Consider, for example, how horror films often restrict information with claustrophobic shots and dark lighting or prioritize disturbing sound design over score. Alternatively, consider how Westerns offer expansive views of their settings – whatever they are – or the infamous film noir “bars of light and shadow.”
These sorts of conventions are not constrained by particular settings or plots. Their function is to create a particular emotional effect in stylistic fashion. These conventional effects can be treated as modules to design the subjective experience of characters/ audiences/users and build novel atmospheres and moods.
As the existence of multi-genre or “genre-bending” films and other media demonstrate, there is a gradation between genres of the same category that can be achieved by including enough convention elements to be reminiscent of both.
The genres in video games are quite different from books and films. Video game genres (adventure, RPG, FPS, RTS, dating sim, etc.) describe the player experience and how the player interacts with the medium more than they describe setting or narrative mode per sé. These “interactive” genres are often combined with “literary” genres (sci-fi RPG, dramatic adventure, Western dating sim?) to describe ever more granular microgenres.
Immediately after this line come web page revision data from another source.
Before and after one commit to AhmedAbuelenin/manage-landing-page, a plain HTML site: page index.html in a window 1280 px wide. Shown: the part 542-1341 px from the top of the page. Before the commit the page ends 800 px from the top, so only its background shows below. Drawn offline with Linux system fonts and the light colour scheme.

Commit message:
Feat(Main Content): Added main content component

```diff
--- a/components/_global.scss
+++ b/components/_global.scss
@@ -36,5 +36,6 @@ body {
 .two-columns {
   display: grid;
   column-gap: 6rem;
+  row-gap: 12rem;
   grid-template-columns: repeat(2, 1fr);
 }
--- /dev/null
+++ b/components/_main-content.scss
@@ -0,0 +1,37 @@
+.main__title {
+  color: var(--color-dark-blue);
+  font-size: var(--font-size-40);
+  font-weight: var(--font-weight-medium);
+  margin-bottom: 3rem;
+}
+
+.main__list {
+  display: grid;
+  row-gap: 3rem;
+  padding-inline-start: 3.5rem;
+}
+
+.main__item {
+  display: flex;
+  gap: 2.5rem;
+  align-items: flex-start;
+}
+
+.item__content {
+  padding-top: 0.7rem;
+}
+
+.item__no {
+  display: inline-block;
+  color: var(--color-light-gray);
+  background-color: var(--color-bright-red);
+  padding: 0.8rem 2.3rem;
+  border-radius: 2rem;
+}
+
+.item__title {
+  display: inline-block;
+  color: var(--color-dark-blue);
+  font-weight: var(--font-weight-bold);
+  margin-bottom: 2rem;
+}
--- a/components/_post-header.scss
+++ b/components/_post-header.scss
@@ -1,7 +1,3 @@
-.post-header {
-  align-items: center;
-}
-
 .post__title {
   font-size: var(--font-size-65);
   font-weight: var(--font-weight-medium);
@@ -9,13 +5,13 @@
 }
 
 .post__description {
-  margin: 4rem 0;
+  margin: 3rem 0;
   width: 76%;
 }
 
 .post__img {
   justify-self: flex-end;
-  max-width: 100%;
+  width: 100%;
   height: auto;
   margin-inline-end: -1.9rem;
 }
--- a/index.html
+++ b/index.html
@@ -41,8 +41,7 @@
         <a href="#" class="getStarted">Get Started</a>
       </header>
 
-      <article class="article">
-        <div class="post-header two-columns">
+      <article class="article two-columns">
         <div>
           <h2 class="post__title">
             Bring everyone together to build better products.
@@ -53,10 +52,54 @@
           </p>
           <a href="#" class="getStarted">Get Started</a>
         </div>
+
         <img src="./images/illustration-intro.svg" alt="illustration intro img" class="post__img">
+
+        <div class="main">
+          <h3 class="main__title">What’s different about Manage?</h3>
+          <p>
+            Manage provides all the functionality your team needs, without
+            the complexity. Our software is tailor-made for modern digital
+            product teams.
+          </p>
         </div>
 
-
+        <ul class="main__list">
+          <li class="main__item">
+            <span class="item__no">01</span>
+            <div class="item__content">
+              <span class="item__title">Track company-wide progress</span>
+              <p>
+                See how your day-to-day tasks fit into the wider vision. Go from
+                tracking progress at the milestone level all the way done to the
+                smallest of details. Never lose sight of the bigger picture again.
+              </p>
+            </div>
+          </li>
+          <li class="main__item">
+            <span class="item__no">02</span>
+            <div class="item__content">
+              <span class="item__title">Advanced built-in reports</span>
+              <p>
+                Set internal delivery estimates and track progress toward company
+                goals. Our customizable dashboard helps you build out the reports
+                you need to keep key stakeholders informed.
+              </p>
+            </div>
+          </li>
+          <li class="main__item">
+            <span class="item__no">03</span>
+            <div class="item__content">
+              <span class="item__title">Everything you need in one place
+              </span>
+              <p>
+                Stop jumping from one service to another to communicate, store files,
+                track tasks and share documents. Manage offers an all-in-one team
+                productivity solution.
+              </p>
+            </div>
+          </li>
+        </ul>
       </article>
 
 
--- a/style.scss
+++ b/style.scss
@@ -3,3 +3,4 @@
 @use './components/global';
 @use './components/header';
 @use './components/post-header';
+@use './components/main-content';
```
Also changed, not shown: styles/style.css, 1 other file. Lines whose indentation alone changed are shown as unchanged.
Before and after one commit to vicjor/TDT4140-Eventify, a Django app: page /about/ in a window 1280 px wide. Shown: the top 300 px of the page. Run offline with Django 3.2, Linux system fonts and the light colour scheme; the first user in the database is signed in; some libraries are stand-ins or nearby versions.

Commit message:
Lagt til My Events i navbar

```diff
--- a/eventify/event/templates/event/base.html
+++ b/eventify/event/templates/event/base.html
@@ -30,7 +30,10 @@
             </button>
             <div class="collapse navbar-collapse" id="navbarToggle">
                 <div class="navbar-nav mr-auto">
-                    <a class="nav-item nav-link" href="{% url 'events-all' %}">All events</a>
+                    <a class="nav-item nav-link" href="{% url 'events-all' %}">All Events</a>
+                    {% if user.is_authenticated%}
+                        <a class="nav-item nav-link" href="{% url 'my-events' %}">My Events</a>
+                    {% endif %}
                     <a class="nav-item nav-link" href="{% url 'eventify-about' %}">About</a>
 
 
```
Broken down far enough, genres are little more than collections of conventions. By ignoring the expectations of a given genre and focusing solely on the conventions it contains, genre shorthands can be used in a fluid, syncretic manner to create idiosyncratic character styles and to shift quickly between different atmospheres and moods.
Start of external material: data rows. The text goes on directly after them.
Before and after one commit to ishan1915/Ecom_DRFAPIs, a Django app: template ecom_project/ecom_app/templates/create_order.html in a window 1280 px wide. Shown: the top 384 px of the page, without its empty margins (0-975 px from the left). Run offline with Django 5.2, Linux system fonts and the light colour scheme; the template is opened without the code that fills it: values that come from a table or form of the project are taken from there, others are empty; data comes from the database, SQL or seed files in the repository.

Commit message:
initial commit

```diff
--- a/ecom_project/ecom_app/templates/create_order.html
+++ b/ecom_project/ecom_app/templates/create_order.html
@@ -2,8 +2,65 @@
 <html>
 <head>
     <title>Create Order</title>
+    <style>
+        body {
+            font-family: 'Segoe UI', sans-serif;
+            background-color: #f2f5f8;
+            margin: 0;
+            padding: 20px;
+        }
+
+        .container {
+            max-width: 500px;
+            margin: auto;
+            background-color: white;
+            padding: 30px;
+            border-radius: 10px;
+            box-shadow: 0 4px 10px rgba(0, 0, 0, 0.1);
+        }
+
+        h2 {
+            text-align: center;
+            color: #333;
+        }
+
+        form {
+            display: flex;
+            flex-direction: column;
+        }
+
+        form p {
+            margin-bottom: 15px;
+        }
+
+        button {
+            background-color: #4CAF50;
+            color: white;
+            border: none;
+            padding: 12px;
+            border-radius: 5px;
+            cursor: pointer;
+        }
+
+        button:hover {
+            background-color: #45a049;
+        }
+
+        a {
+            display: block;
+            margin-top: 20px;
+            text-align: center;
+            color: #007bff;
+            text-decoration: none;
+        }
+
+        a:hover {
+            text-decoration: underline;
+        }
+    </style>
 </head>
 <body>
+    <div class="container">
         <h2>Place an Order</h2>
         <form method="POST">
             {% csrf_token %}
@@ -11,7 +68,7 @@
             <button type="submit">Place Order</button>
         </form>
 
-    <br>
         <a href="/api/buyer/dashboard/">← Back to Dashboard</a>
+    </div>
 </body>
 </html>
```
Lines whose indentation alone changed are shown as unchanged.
Examples: non-media, static, long takes of clouds or grass, poorly made/written films and books, etc.
Examples: Many blockbuster films/ franchise spin-offs, sequels, etc., pulp fiction novels, soap operas.
Examples: avant-garde cinema, arthouse film, experimental media, abstract art, much poetry.
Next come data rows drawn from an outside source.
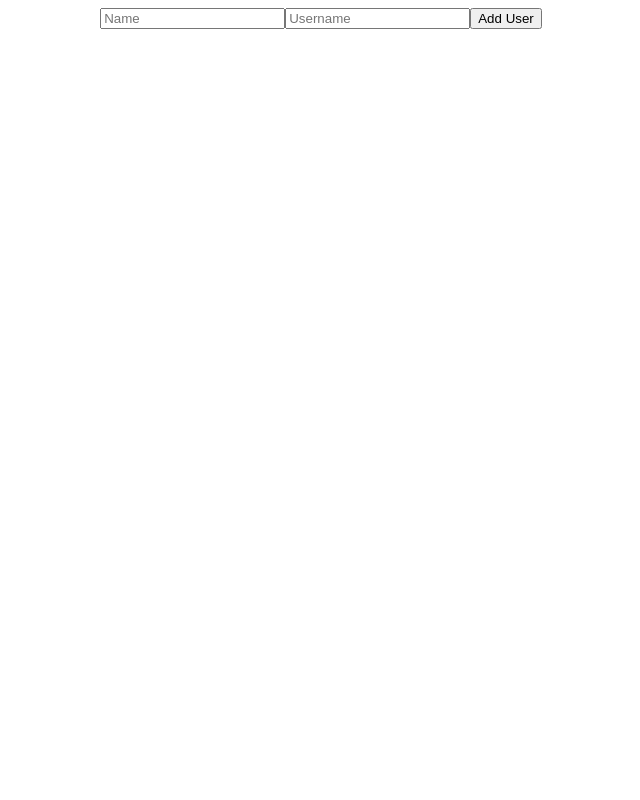
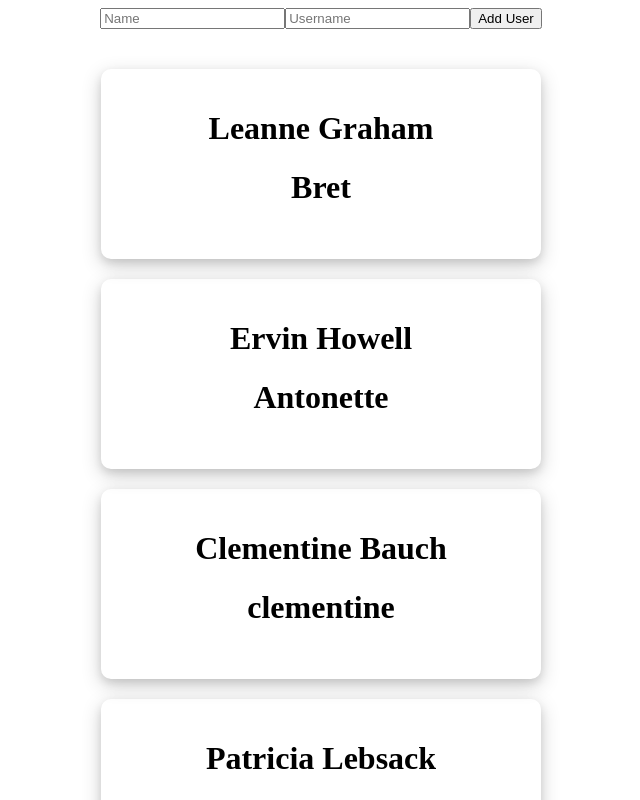
Before and after one commit to adii07/redux-crud-example, a React (Create React App) app: page / in a window 1280 px wide. Shown: the top 800 px of the page, without its empty margins (319-959 px from the left). Built offline with nearby package versions, Linux system fonts and the light colour scheme.

Commit message:
dispatch hook

```diff
--- a/src/App.js
+++ b/src/App.js
@@ -1,17 +1,27 @@
 import './App.css';
-import { useSelector } from 'react-redux';
+import { useSelector,useDispatch } from 'react-redux';
+import { addUser } from './features/Users';
 function App() {
-  const userList=useSelector((state)=>state.users.value)
+  const userList=useSelector((state)=>state.users.value);
+  const dispatch=useDispatch();
   return (
     <div className="App">
       <div className='addUser'>
         <input type="text" placeholder='Name'></input>
         <input type="text" placeholder='Username'></input>
-        <button>Add User</button>
+        <button onChange={(e)=>{}} >Add User</button>
       </div>
 
       <div className='displayUsers'>
+        {userList.map((user,id)=>{
+          return (
+            <div key={id}>
+              <h1 >{user.name}</h1>
+              <h1>{user.username}</h1>
+            </div>
 
+          )
+        })}
       </div>
     </div>
   );
--- a/src/features/Users.js
+++ b/src/features/Users.js
@@ -6,9 +6,10 @@ export const userSlice= createSlice({
     initialState:{value:UsersData},
     reducers:{
         addUser:(state,action)=>{
-
+            state.value.push(action.payload);
         }
     }
 })
 
+export const {addUser}=userSlice.actions;
 export default userSlice.reducer;
```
Examples: Classics in all media, religious texts/materials, scientific papers.
Emotional power is directly correlated to the amount of semantic content an individual can syntactically organize.
Examples of works with high syntax and high semantics are religious texts/myths, Shakespeare, etc. In the case of film, critically acclaimed films often also go in this category, but may not have sufficient broad appeal to indicate “high syntax” in the way meant here, which is, essentially, “easy for humans to follow in a narrative sense.” Syntactic capacity can be “trained,” such that more complex or dense works may be better appreciated with practice/training or sufficient exposure to common tropes and structures.
Part of the challenge of writing legible dense material is the frequency with which mixed metaphor and clashing themes arise with the addition of new elements. Density can also be achieved by selecting particularly poignant combinations of comparatively few symbols, but this is difficult for its own reasons. Another challenge is gauging the audience’s syntactic capacity. While any audience will, in general, prefer a work with more spiritually satisfying material, it goes to waste if the audience is unable to easily digest it.
Individuals focus on different things in their environments. The things they focus on (consciously or not) drive their emotional reactions, guide their knowledge creation, and confirm or challenge their biases. The same space can be very different to two different people.
While aspects of this sort of thinking do appear in games – where different character abilities allow access to different parts of the map, for example – this nonetheless tends to be represented as a unique interaction with an environment that is otherwise objectively shared.
Breaking down the elements of an environment in terms of valences enables granular design of how characters experience their world – as well as how that experience may change over time with new knowledge and encounters.
In other words, environmental valences are a method for breaking down subjective experience in terms of values that can be used as design cues/references for character worldviews.